In the listing below, identify each line with the word "Express" and return those lines.

^^^^

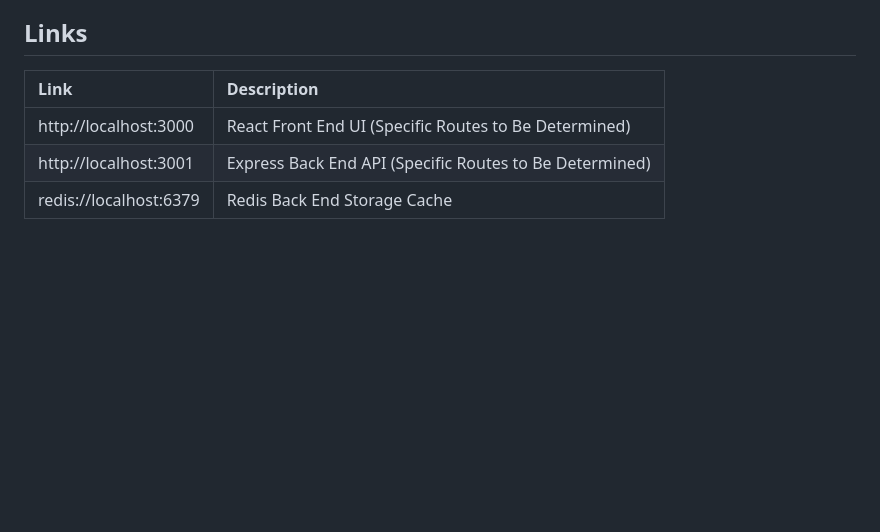
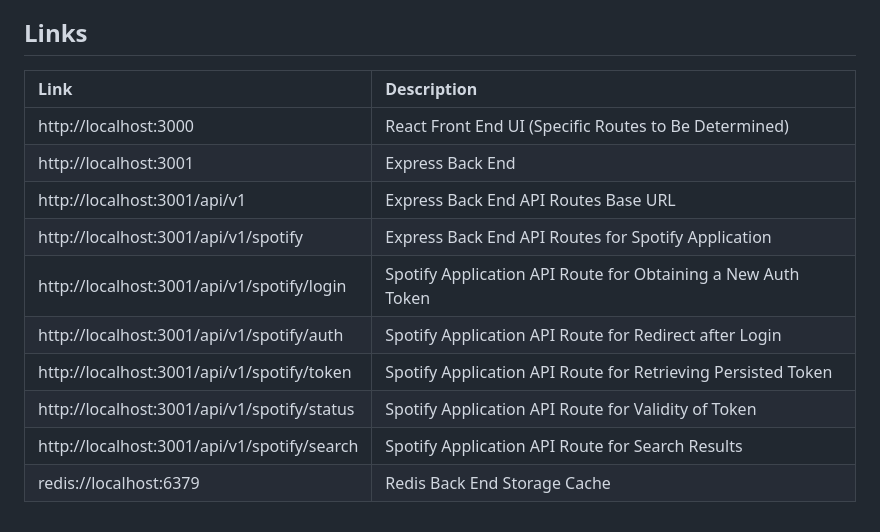
Before and after one commit to TwilightCitizen/clark_david_wdv339, a Markdown page: README.md, the part around the change. Drawn GitHub-style; blank space fills up the shorter version.

Commit message:
Specified Spotify API routes that have been determined.

```diff
--- a/README.md
+++ b/README.md
@@ -133,8 +133,15 @@ To halt the application, from a terminal within the *Project Root*, issue the SI
 
 ## Links
 
-| Link                   | Description                                             |
-|:-----------------------|:--------------------------------------------------------|
-| http://localhost:3000  | React Front End UI (Specific Routes to Be Determined)   |
-| http://localhost:3001  | Express Back End API (Specific Routes to Be Determined) |
-| redis://localhost:6379 | Redis Back End Storage Cache                            |
+| Link                                        | Description                                                  |
+|:--------------------------------------------|:-------------------------------------------------------------|
+| http://localhost:3000                       | React Front End UI (Specific Routes to Be Determined)        |
+| http://localhost:3001                       | Express Back End                                             |
+| http://localhost:3001/api/v1                | Express Back End API Routes Base URL                         |
+| http://localhost:3001/api/v1/spotify        | Express Back End API Routes for Spotify Application          |
+| http://localhost:3001/api/v1/spotify/login  | Spotify Application API Route for Obtaining a New Auth Token |
+| http://localhost:3001/api/v1/spotify/auth   | Spotify Application API Route for Redirect after Login       |
+| http://localhost:3001/api/v1/spotify/token  | Spotify Application API Route for Retrieving Persisted Token |
+| http://localhost:3001/api/v1/spotify/status | Spotify Application API Route for Validity of Token          |
+| http://localhost:3001/api/v1/spotify/search | Spotify Application API Route for Search Results             |
+| redis://localhost:6379                      | Redis Back End Storage Cache                                 |
```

^^^^

▸ Reply
-| http://localhost:3001  | Express Back End API (Specific Routes to Be Determined) |
+| http://localhost:3001                       | Express Back End                                             |
+| http://localhost:3001/api/v1                | Express Back End API Routes Base URL                         |
+| http://localhost:3001/api/v1/spotify        | Express Back End API Routes for Spotify Application          |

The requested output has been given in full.